- Requirement
Each line below should be retyped exactly, with no pictures.

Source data
-- Opening Marker --

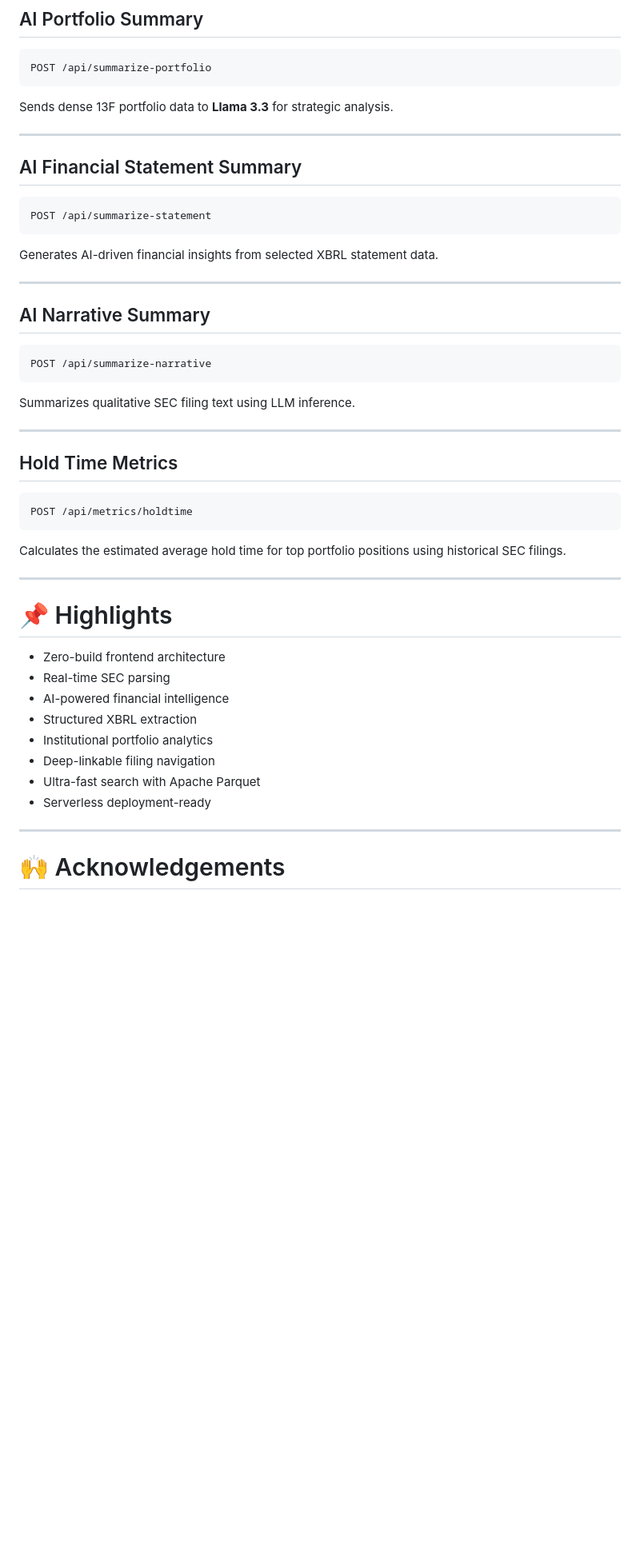
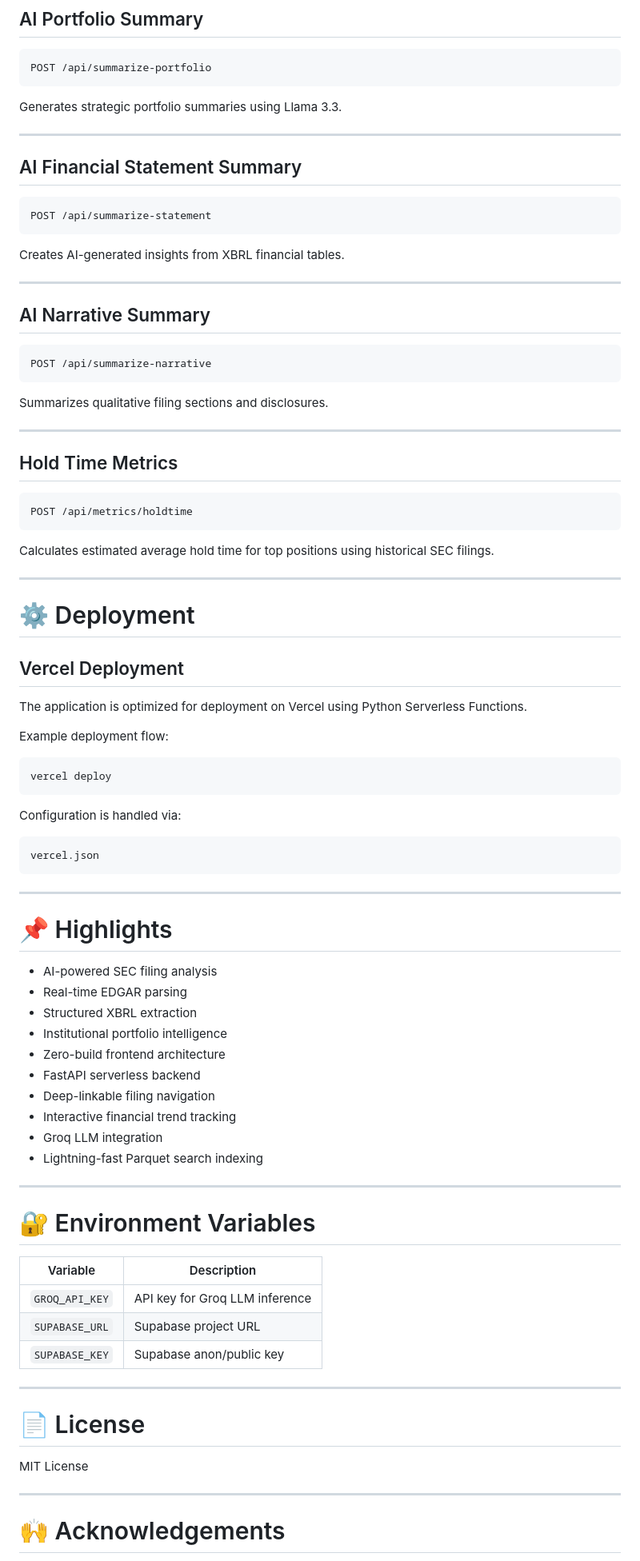
Before and after one commit to JasonLing95/sec-viewer, a Markdown page: README.md, the part around one of its changes. Shown at 80% size. Rendered like a GitHub page; blank space fills up the shorter version.

````diff
--- a/README.md
+++ b/README.md
@@ -225,7 +316,7 @@ Slices 10-K / 10-Q text into a readable chapter index.
 POST /api/summarize-portfolio
 ```
 
-Sends dense 13F portfolio data to **Llama 3.3** for strategic analysis.
+Generates strategic portfolio summaries using Llama 3.3.
 
 ---
 
@@ -235,7 +326,7 @@ Sends dense 13F portfolio data to **Llama 3.3** for strategic analysis.
 POST /api/summarize-statement
 ```
 
-Generates AI-driven financial insights from selected XBRL statement data.
+Creates AI-generated insights from XBRL financial tables.
 
 ---
 
@@ -245,7 +336,7 @@ Generates AI-driven financial insights from selected XBRL statement data.
 POST /api/summarize-narrative
 ```
 
-Summarizes qualitative SEC filing text using LLM inference.
+Summarizes qualitative filing sections and disclosures.
 
 ---
 
@@ -255,20 +346,58 @@ Summarizes qualitative SEC filing text using LLM inference.
 POST /api/metrics/holdtime
 ```
 
-Calculates the estimated average hold time for top portfolio positions using historical SEC filings.
+Calculates estimated average hold time for top positions using historical SEC filings.
+
+---
+
+# ⚙ Deployment
+
+## Vercel Deployment
+
+The application is optimized for deployment on Vercel using Python Serverless Functions.
+
+Example deployment flow:
+
+```bash
+vercel deploy
+```
+
+Configuration is handled via:
+
+```plaintext
+vercel.json
+```
 
 ---
 
 # 📌 Highlights
 
+- AI-powered SEC filing analysis
+- Real-time EDGAR parsing
+- Structured XBRL extraction
+- Institutional portfolio intelligence
 - Zero-build frontend architecture
-- Real-time SEC parsing
-- AI-powered financial intelligence
-- Structured XBRL extraction
-- Institutional portfolio analytics
+- FastAPI serverless backend
 - Deep-linkable filing navigation
-- Ultra-fast search with Apache Parquet
-- Serverless deployment-ready
+- Interactive financial trend tracking
+- Groq LLM integration
+- Lightning-fast Parquet search indexing
+
+---
+
+# 🔐 Environment Variables
+
+| Variable | Description |
+|---|---|
+| `GROQ_API_KEY` | API key for Groq LLM inference |
+| `SUPABASE_URL` | Supabase project URL |
+| `SUPABASE_KEY` | Supabase anon/public key |
+
+---
+
+# 📄 License
+
+MIT License
 
 ---
 
````
Also changed, not shown: other parts of README.md (+141 -35 lines).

-- Closing Marker --

- Worked solution
Before and after one commit to JasonLing95/sec-viewer, a Markdown page: README.md, the part around one of its changes. Shown at 80% size. Rendered like a GitHub page; blank space fills up the shorter version.

````diff
--- a/README.md
+++ b/README.md
@@ -225,7 +316,7 @@ Slices 10-K / 10-Q text into a readable chapter index.
 POST /api/summarize-portfolio
 ```
 
-Sends dense 13F portfolio data to **Llama 3.3** for strategic analysis.
+Generates strategic portfolio summaries using Llama 3.3.
 
 ---
 
@@ -235,7 +326,7 @@ Sends dense 13F portfolio data to **Llama 3.3** for strategic analysis.
 POST /api/summarize-statement
 ```
 
-Generates AI-driven financial insights from selected XBRL statement data.
+Creates AI-generated insights from XBRL financial tables.
 
 ---
 
@@ -245,7 +336,7 @@ Generates AI-driven financial insights from selected XBRL statement data.
 POST /api/summarize-narrative
 ```
 
-Summarizes qualitative SEC filing text using LLM inference.
+Summarizes qualitative filing sections and disclosures.
 
 ---
 
@@ -255,20 +346,58 @@ Summarizes qualitative SEC filing text using LLM inference.
 POST /api/metrics/holdtime
 ```
 
-Calculates the estimated average hold time for top portfolio positions using historical SEC filings.
+Calculates estimated average hold time for top positions using historical SEC filings.
+
+---
+
+# ⚙ Deployment
+
+## Vercel Deployment
+
+The application is optimized for deployment on Vercel using Python Serverless Functions.
+
+Example deployment flow:
+
+```bash
+vercel deploy
+```
+
+Configuration is handled via:
+
+```plaintext
+vercel.json
+```
 
 ---
 
 # 📌 Highlights
 
+- AI-powered SEC filing analysis
+- Real-time EDGAR parsing
+- Structured XBRL extraction
+- Institutional portfolio intelligence
 - Zero-build frontend architecture
-- Real-time SEC parsing
-- AI-powered financial intelligence
-- Structured XBRL extraction
-- Institutional portfolio analytics
+- FastAPI serverless backend
 - Deep-linkable filing navigation
-- Ultra-fast search with Apache Parquet
-- Serverless deployment-ready
+- Interactive financial trend tracking
+- Groq LLM integration
+- Lightning-fast Parquet search indexing
+
+---
+
+# 🔐 Environment Variables
+
+| Variable | Description |
+|---|---|
+| `GROQ_API_KEY` | API key for Groq LLM inference |
+| `SUPABASE_URL` | Supabase project URL |
+| `SUPABASE_KEY` | Supabase anon/public key |
+
+---
+
+# 📄 License
+
+MIT License
 
 ---
 
````
Also changed, not shown: other parts of README.md (+141 -35 lines).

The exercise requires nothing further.